> **WHAT YOU ARE ASKED TO DO**: In the data below, find every line with the word "ANALYZED" and copy it.

[Stored data]

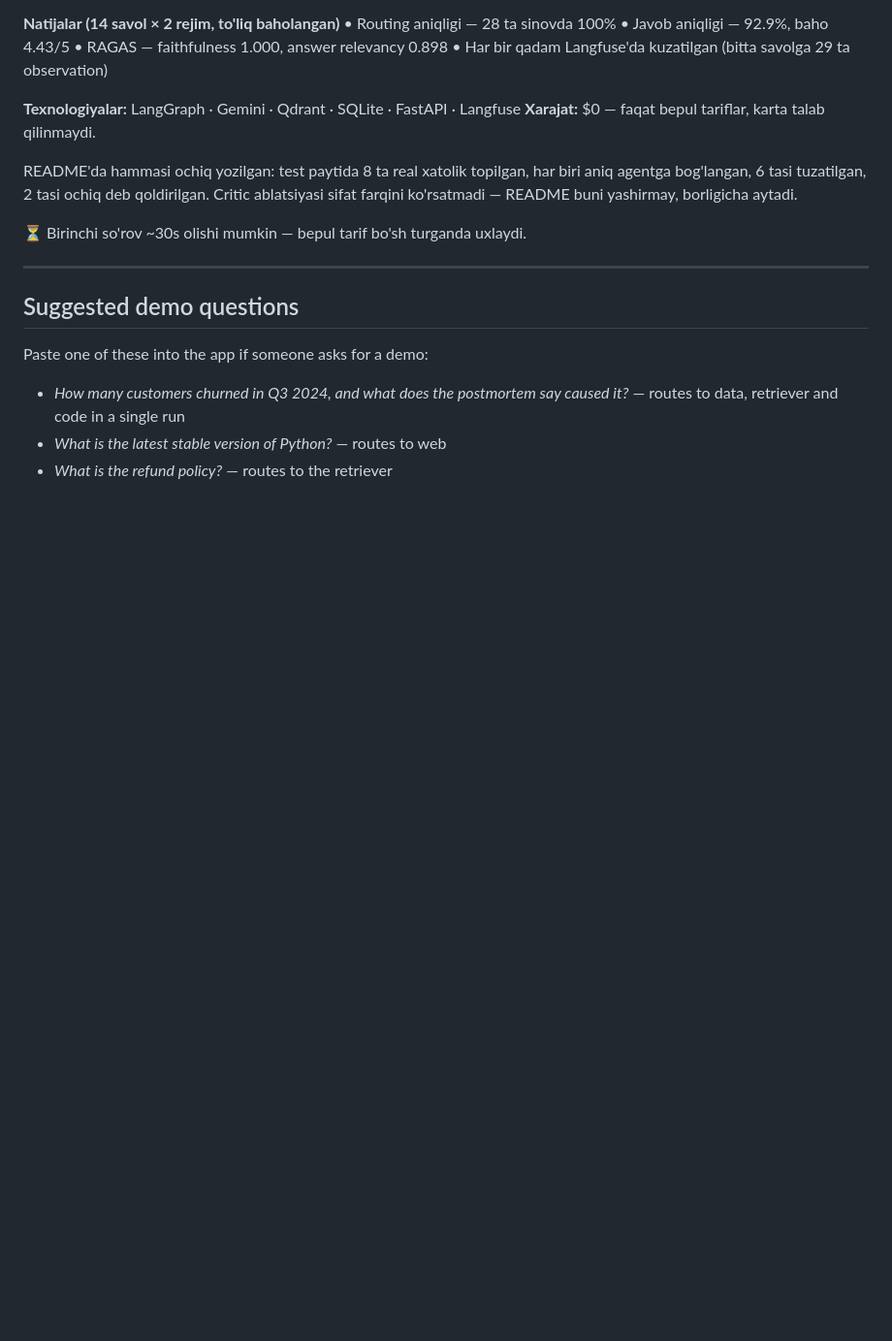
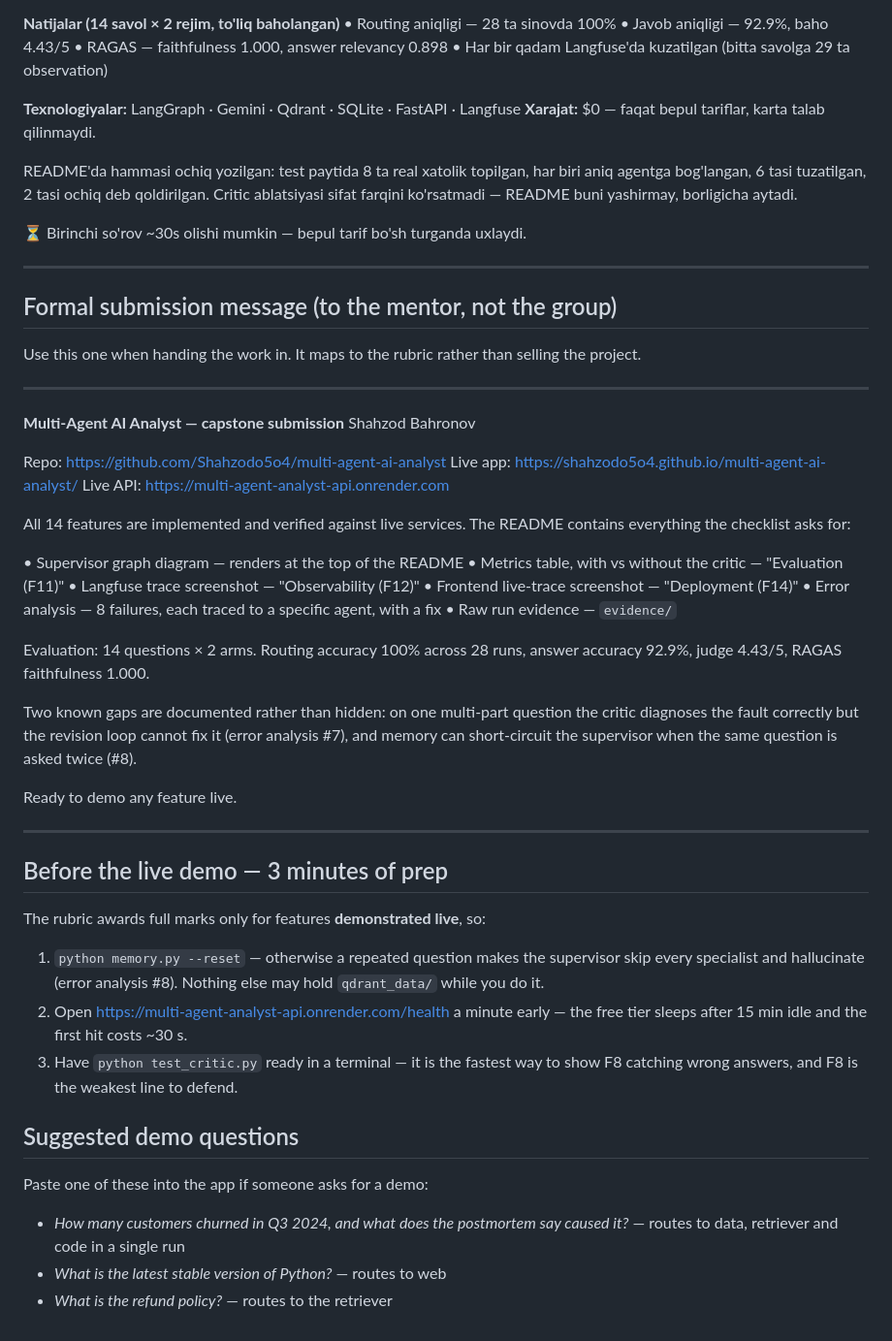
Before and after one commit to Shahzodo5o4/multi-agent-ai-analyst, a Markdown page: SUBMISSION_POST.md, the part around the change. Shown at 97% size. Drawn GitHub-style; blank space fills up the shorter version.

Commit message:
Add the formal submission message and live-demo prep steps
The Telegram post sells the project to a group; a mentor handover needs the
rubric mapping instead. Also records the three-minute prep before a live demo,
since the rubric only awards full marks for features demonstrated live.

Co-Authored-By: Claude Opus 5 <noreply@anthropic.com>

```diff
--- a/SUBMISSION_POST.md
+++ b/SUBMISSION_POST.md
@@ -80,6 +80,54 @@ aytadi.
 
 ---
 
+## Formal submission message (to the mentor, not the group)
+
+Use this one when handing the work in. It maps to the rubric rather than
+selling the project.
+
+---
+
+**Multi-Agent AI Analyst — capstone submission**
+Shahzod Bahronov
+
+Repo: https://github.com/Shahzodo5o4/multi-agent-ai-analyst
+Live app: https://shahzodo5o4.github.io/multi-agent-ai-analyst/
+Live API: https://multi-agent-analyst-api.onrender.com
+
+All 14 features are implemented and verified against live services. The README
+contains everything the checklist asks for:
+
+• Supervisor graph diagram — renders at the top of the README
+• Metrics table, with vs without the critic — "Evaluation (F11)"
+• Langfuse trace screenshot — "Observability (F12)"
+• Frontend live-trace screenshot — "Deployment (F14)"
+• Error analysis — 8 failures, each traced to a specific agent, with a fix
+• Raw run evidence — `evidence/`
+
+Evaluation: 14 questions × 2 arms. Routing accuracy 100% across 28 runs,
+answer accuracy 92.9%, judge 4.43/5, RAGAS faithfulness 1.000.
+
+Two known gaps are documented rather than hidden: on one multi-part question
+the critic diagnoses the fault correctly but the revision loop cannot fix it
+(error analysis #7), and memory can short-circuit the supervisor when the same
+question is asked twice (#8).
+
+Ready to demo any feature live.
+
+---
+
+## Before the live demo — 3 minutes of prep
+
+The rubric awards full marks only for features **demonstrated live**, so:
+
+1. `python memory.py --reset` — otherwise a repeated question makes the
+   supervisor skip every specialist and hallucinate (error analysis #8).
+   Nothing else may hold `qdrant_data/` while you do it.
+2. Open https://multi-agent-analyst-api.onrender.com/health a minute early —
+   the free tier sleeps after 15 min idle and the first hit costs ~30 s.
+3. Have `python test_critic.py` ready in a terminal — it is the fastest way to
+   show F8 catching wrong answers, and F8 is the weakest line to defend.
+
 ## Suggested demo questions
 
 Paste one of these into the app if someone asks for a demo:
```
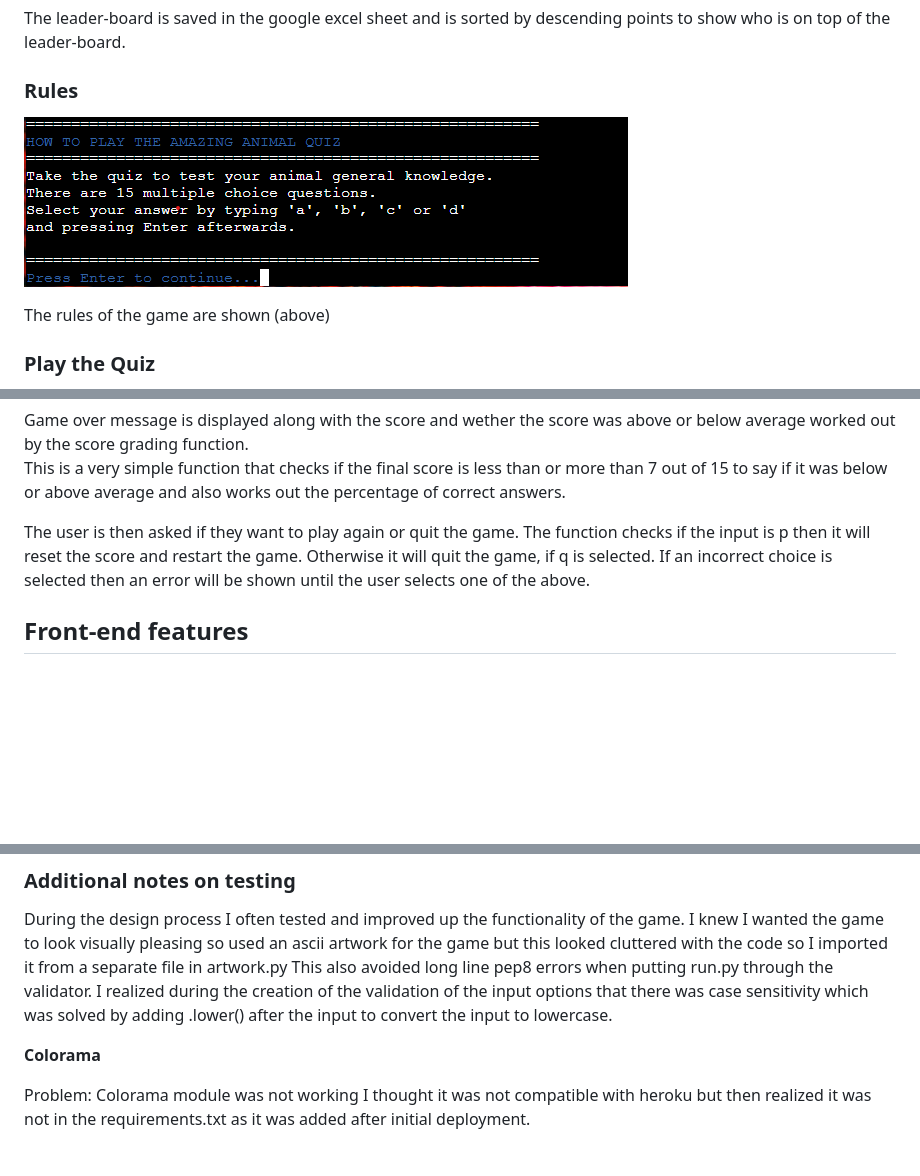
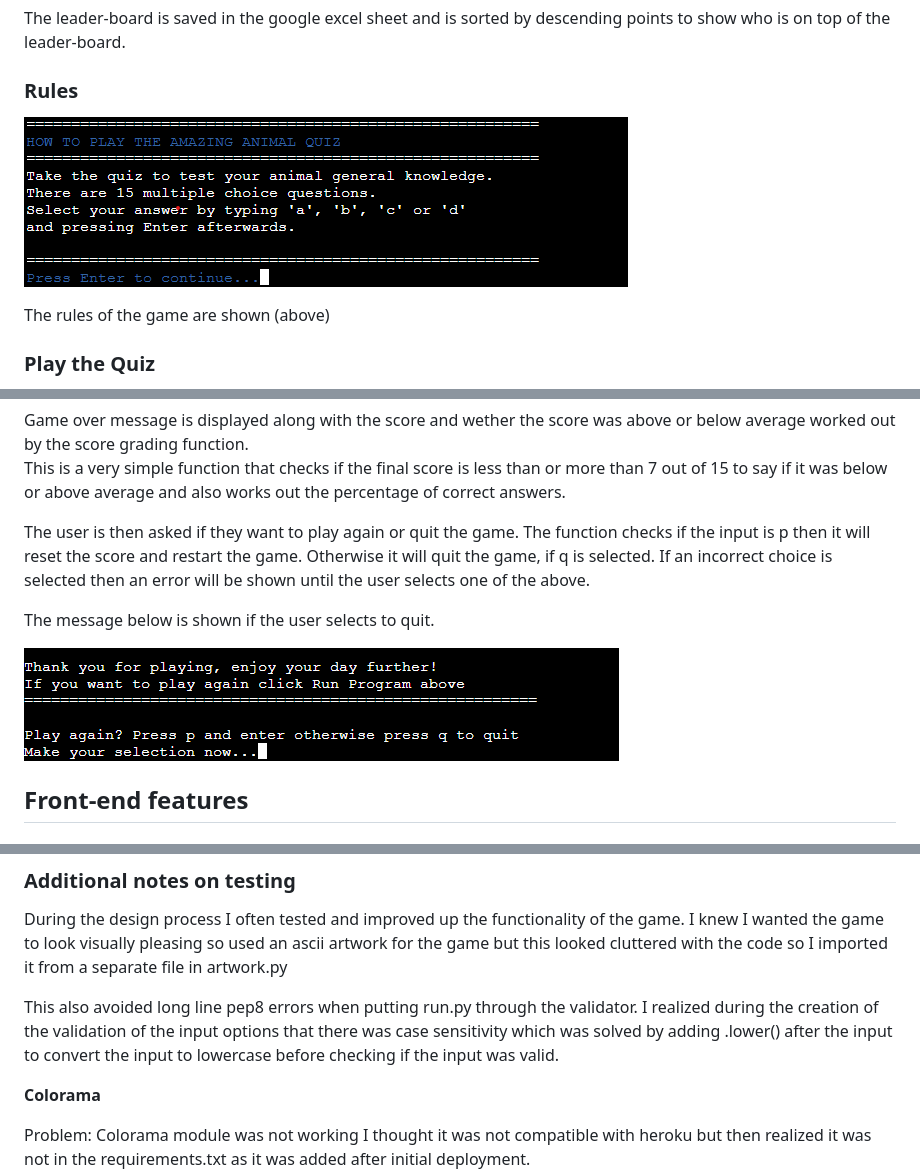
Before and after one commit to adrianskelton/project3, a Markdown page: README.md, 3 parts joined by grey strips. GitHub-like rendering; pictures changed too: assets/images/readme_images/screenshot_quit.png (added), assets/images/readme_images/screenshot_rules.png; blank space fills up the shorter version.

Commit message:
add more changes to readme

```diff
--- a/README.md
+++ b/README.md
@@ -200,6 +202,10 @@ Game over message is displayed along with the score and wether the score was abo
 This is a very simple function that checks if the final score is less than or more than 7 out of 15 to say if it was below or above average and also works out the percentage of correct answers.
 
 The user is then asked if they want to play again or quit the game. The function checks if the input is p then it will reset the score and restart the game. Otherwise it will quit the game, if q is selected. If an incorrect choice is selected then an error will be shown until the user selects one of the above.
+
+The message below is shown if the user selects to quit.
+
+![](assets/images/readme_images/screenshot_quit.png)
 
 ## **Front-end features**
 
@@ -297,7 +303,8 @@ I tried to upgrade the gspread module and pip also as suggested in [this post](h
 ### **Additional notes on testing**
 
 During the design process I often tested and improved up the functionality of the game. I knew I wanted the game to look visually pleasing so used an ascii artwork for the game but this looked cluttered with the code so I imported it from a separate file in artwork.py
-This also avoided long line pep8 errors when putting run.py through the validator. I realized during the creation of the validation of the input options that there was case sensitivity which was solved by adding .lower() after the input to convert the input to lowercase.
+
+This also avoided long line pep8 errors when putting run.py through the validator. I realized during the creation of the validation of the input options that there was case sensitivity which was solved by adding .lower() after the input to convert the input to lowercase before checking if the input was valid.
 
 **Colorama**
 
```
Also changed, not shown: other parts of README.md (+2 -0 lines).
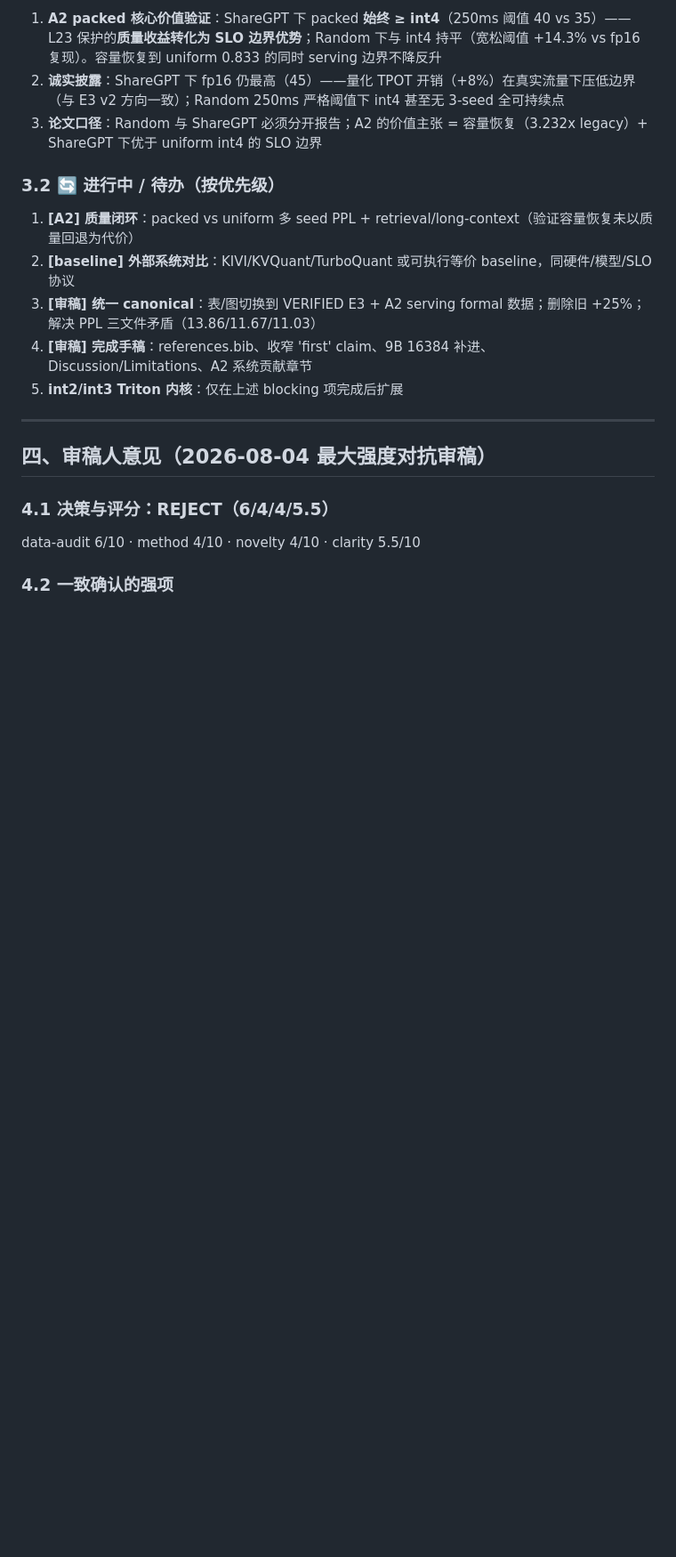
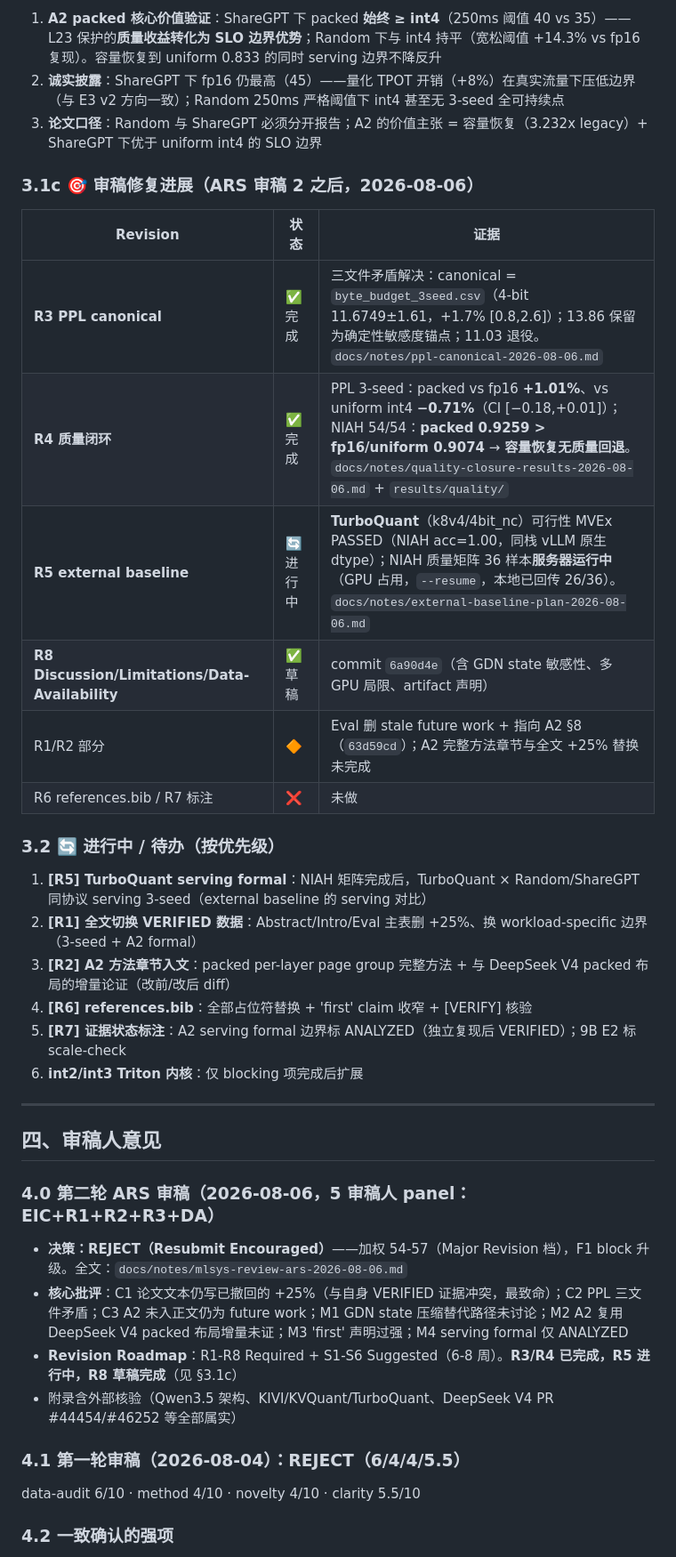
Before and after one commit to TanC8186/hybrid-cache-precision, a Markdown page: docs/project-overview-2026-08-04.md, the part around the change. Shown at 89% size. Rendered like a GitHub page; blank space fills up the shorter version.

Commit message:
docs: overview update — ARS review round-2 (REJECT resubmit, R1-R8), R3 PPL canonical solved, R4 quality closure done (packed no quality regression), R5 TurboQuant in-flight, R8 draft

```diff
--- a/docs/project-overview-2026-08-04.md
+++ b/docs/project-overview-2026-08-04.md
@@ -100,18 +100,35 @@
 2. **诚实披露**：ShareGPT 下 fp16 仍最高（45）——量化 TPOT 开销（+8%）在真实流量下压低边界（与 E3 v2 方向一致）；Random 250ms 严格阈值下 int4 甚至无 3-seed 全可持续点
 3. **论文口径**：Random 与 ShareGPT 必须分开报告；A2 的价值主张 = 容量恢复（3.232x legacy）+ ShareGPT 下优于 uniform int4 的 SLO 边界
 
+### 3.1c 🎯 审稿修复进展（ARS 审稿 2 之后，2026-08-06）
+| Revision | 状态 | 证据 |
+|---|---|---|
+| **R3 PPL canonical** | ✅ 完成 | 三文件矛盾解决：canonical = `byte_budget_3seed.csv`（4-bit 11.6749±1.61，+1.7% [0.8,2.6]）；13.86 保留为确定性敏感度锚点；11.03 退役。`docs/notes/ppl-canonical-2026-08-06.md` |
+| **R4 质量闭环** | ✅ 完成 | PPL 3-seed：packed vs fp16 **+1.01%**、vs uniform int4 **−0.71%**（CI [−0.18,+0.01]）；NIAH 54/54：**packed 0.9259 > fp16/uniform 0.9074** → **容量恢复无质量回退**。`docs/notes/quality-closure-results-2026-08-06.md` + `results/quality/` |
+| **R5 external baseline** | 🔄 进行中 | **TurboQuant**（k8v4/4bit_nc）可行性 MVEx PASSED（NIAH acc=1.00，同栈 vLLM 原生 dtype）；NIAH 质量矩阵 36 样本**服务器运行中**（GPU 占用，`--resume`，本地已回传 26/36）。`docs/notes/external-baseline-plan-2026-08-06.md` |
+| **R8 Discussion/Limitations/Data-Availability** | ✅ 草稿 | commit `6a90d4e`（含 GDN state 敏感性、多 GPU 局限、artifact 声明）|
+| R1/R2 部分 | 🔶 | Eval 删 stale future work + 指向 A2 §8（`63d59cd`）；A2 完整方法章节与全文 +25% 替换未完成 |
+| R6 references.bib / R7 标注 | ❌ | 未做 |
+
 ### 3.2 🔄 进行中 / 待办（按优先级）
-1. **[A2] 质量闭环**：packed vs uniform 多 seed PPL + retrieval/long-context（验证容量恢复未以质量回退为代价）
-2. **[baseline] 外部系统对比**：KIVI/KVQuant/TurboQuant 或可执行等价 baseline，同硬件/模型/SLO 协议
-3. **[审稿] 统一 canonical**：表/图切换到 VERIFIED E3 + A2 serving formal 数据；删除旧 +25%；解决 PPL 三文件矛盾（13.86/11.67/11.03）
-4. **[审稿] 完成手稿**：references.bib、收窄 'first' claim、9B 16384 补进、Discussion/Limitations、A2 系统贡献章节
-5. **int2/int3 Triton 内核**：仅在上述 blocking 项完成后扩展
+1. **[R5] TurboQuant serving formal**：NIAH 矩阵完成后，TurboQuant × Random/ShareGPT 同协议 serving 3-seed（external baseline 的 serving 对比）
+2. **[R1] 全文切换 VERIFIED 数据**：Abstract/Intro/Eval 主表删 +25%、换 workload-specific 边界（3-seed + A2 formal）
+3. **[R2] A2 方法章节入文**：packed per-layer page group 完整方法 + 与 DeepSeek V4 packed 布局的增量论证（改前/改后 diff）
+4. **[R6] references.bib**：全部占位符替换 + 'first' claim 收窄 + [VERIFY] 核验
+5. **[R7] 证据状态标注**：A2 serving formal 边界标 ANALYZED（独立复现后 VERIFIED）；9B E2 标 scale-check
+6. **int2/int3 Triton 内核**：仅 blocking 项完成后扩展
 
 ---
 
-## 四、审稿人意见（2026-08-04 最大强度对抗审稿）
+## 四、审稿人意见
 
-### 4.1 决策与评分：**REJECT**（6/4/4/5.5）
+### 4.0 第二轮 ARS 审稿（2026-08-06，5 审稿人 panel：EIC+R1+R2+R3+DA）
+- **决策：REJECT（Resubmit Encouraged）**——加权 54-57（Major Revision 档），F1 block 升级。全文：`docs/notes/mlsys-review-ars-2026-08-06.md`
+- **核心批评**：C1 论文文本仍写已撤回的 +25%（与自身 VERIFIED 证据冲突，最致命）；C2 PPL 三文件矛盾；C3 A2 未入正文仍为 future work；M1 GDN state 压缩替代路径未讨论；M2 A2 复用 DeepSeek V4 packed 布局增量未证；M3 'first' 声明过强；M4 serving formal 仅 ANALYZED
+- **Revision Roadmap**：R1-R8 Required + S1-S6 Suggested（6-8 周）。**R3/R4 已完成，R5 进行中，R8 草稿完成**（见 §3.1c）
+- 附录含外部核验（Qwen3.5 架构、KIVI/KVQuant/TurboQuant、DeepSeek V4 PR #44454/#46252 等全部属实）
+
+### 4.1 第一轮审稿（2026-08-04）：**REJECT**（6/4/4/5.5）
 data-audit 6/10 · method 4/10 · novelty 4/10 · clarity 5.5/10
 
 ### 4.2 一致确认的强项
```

> **SOLUTION TO THE PROBLEM**:
+5. **[R7] 证据状态标注**：A2 serving formal 边界标 ANALYZED（独立复现后 VERIFIED）；9B E2 标 scale-check
+- **核心批评**：C1 论文文本仍写已撤回的 +25%（与自身 VERIFIED 证据冲突，最致命）；C2 PPL 三文件矛盾；C3 A2 未入正文仍为 future work；M1 GDN state 压缩替代路径未讨论；M2 A2 复用 DeepSeek V4 packed 布局增量未证；M3 'first' 声明过强；M4 serving formal 仅 ANALYZED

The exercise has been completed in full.